Content starts

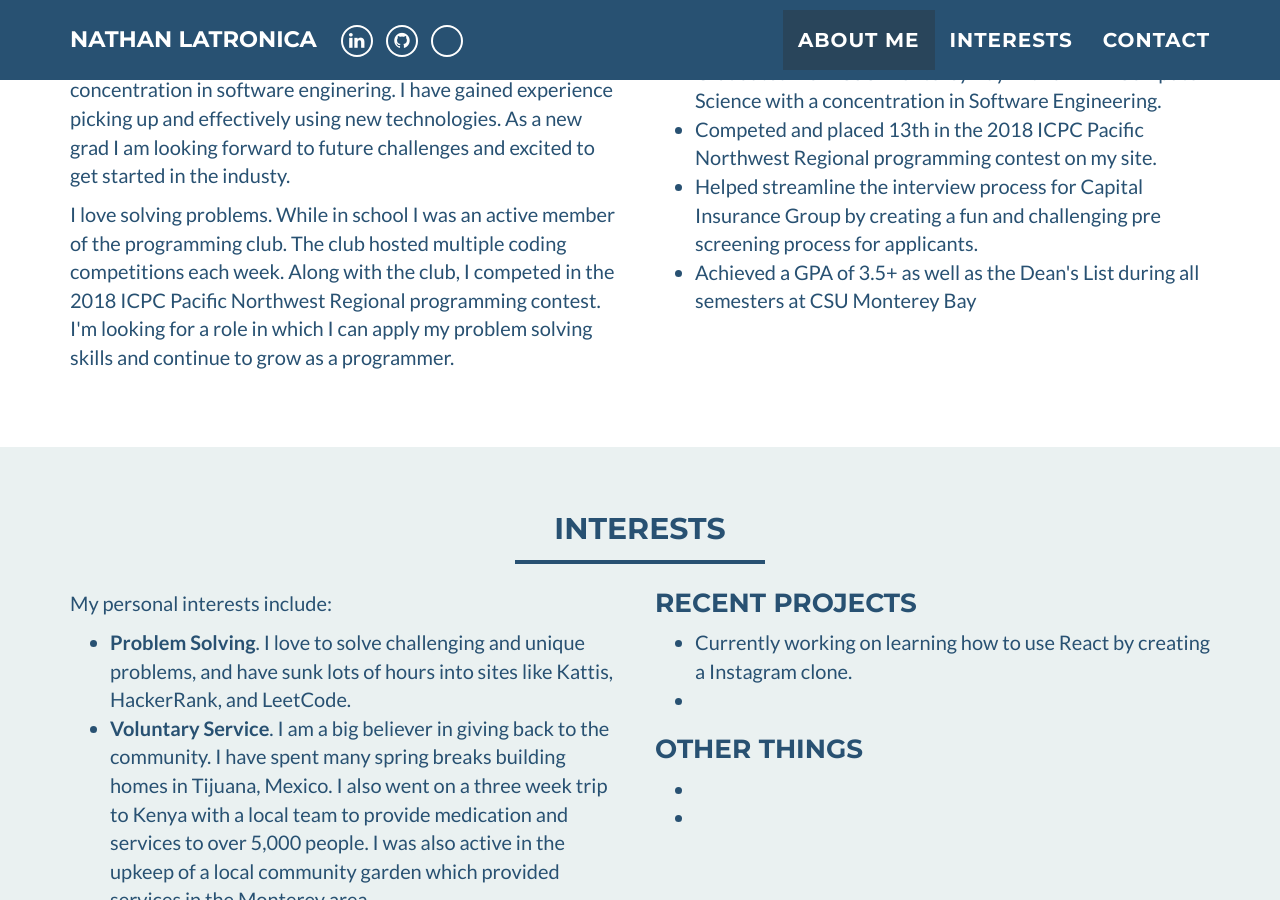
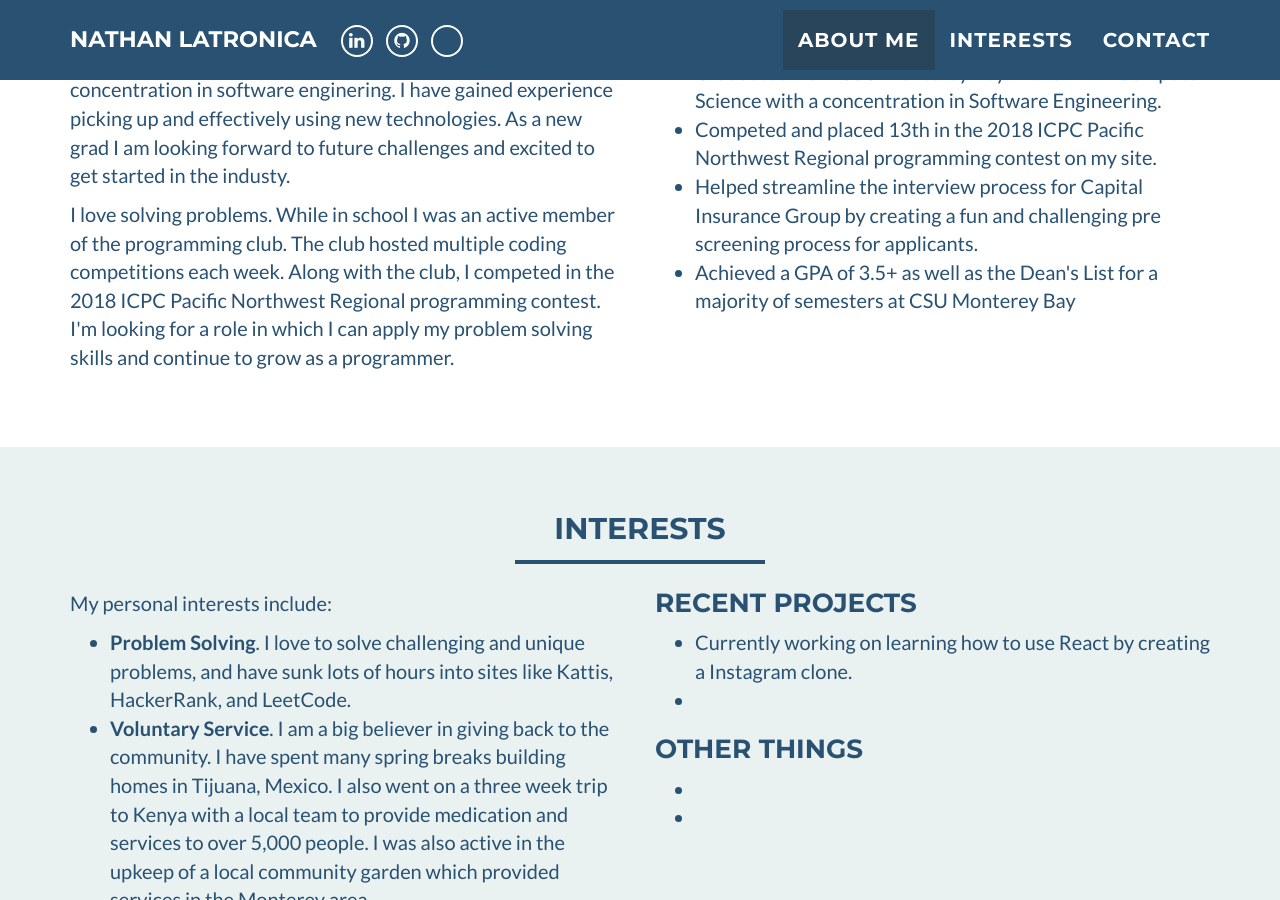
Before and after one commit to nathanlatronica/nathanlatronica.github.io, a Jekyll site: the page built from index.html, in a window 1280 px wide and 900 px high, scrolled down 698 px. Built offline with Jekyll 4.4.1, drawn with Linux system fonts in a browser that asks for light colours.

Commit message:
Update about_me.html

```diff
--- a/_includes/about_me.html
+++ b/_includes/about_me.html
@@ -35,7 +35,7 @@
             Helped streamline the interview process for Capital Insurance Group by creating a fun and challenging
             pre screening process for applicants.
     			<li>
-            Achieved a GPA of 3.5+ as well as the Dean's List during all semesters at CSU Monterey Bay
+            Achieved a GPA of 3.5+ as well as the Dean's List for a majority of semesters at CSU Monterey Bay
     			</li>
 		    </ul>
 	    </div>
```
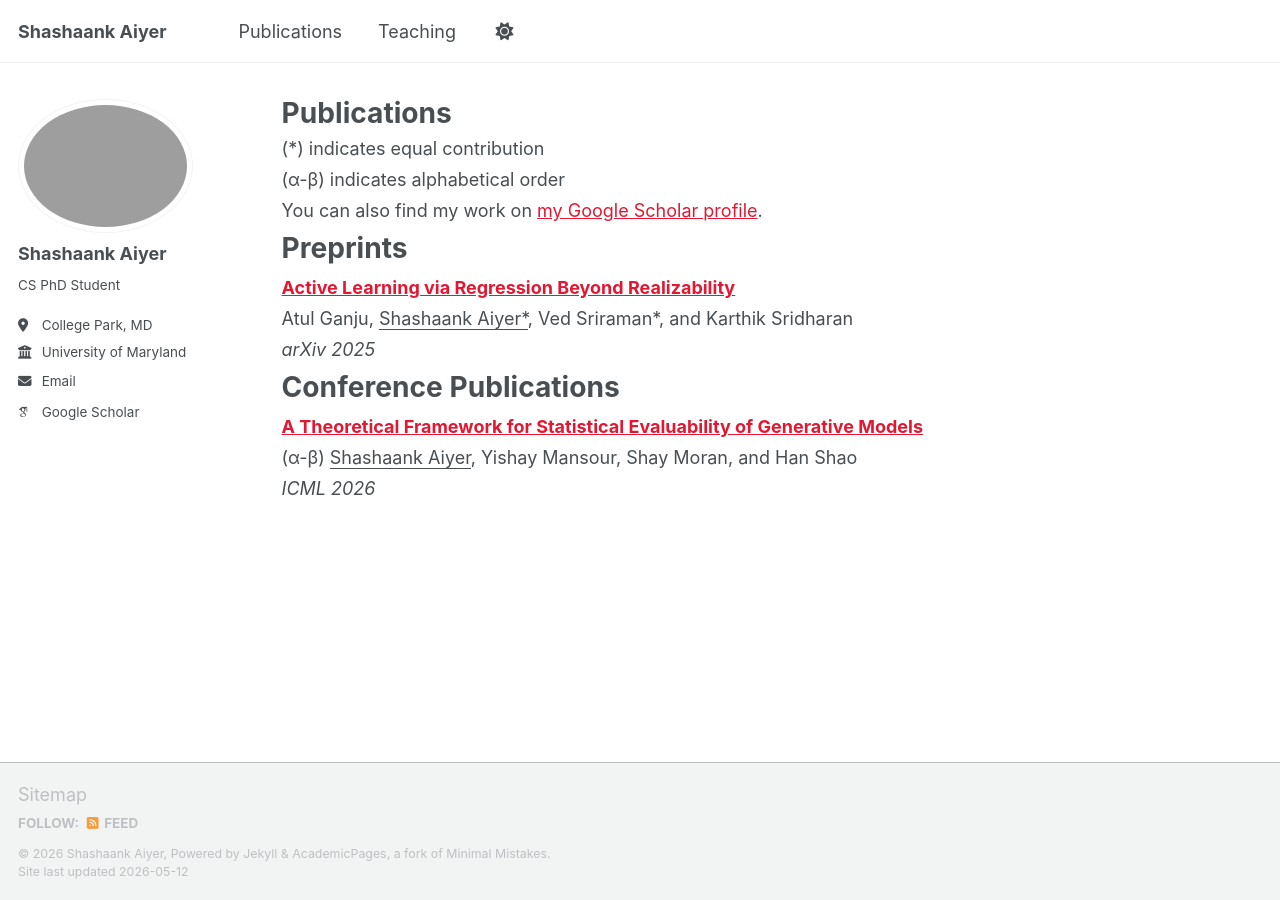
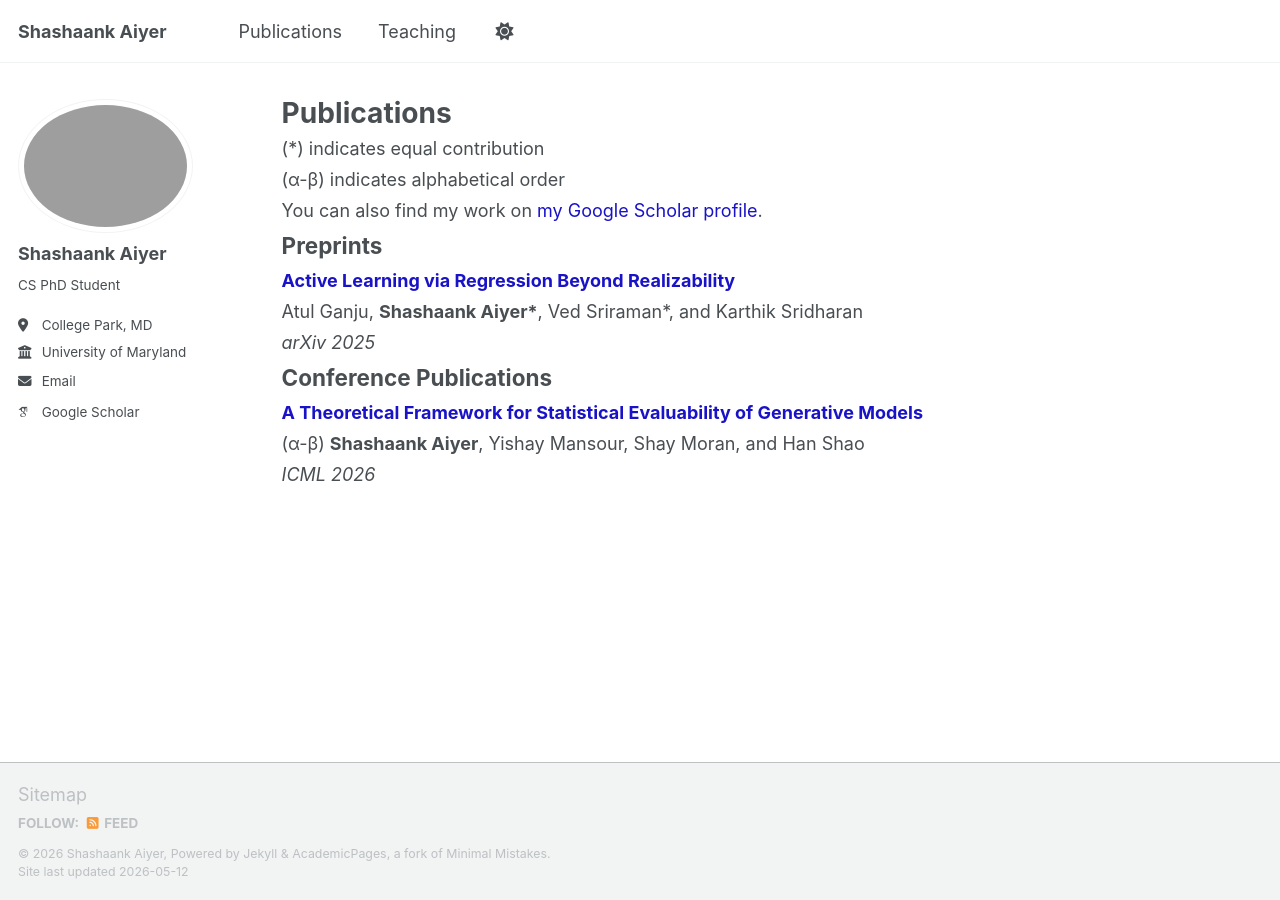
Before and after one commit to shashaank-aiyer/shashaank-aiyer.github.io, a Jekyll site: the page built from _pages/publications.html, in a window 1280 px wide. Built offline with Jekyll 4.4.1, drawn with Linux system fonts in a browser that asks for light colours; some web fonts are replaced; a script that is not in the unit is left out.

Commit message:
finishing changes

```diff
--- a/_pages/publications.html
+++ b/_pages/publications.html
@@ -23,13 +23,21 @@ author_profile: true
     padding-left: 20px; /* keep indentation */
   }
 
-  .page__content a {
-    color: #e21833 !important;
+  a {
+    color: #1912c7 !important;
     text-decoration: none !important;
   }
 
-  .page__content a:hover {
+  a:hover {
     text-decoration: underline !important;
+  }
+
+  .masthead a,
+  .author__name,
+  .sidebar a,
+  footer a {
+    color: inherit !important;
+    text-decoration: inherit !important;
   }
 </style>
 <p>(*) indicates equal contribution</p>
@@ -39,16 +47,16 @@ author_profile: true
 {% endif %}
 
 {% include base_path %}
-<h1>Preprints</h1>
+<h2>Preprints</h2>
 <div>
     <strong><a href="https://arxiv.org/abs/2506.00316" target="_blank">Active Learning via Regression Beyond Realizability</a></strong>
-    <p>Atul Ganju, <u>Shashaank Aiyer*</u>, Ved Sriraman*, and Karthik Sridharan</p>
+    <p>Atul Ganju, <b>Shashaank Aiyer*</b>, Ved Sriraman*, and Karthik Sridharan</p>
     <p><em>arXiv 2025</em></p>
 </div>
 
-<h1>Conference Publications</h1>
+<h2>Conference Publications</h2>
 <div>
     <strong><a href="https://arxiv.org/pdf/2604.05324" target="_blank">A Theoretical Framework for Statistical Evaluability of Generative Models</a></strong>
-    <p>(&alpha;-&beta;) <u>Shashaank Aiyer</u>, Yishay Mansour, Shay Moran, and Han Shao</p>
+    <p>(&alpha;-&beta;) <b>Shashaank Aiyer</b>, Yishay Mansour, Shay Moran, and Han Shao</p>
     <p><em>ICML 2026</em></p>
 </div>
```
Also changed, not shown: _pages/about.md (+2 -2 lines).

Content ends

■ What is being asked
Aside from the pictures, copy all of the entries exactly.

■ Worked solution
Before and after one commit to nathanlatronica/nathanlatronica.github.io, a Jekyll site: the page built from index.html, in a window 1280 px wide and 900 px high, scrolled down 698 px. Built offline with Jekyll 4.4.1, drawn with Linux system fonts in a browser that asks for light colours.

Commit message:
Update about_me.html

```diff
--- a/_includes/about_me.html
+++ b/_includes/about_me.html
@@ -35,7 +35,7 @@
             Helped streamline the interview process for Capital Insurance Group by creating a fun and challenging
             pre screening process for applicants.
     			<li>
-            Achieved a GPA of 3.5+ as well as the Dean's List during all semesters at CSU Monterey Bay
+            Achieved a GPA of 3.5+ as well as the Dean's List for a majority of semesters at CSU Monterey Bay
     			</li>
 		    </ul>
 	    </div>
```
Before and after one commit to shashaank-aiyer/shashaank-aiyer.github.io, a Jekyll site: the page built from _pages/publications.html, in a window 1280 px wide. Built offline with Jekyll 4.4.1, drawn with Linux system fonts in a browser that asks for light colours; some web fonts are replaced; a script that is not in the unit is left out.

Commit message:
finishing changes

```diff
--- a/_pages/publications.html
+++ b/_pages/publications.html
@@ -23,13 +23,21 @@ author_profile: true
     padding-left: 20px; /* keep indentation */
   }
 
-  .page__content a {
-    color: #e21833 !important;
+  a {
+    color: #1912c7 !important;
     text-decoration: none !important;
   }
 
-  .page__content a:hover {
+  a:hover {
     text-decoration: underline !important;
+  }
+
+  .masthead a,
+  .author__name,
+  .sidebar a,
+  footer a {
+    color: inherit !important;
+    text-decoration: inherit !important;
   }
 </style>
 <p>(*) indicates equal contribution</p>
@@ -39,16 +47,16 @@ author_profile: true
 {% endif %}
 
 {% include base_path %}
-<h1>Preprints</h1>
+<h2>Preprints</h2>
 <div>
     <strong><a href="https://arxiv.org/abs/2506.00316" target="_blank">Active Learning via Regression Beyond Realizability</a></strong>
-    <p>Atul Ganju, <u>Shashaank Aiyer*</u>, Ved Sriraman*, and Karthik Sridharan</p>
+    <p>Atul Ganju, <b>Shashaank Aiyer*</b>, Ved Sriraman*, and Karthik Sridharan</p>
     <p><em>arXiv 2025</em></p>
 </div>
 
-<h1>Conference Publications</h1>
+<h2>Conference Publications</h2>
 <div>
     <strong><a href="https://arxiv.org/pdf/2604.05324" target="_blank">A Theoretical Framework for Statistical Evaluability of Generative Models</a></strong>
-    <p>(&alpha;-&beta;) <u>Shashaank Aiyer</u>, Yishay Mansour, Shay Moran, and Han Shao</p>
+    <p>(&alpha;-&beta;) <b>Shashaank Aiyer</b>, Yishay Mansour, Shay Moran, and Han Shao</p>
     <p><em>ICML 2026</em></p>
 </div>
```
Also changed, not shown: _pages/about.md (+2 -2 lines).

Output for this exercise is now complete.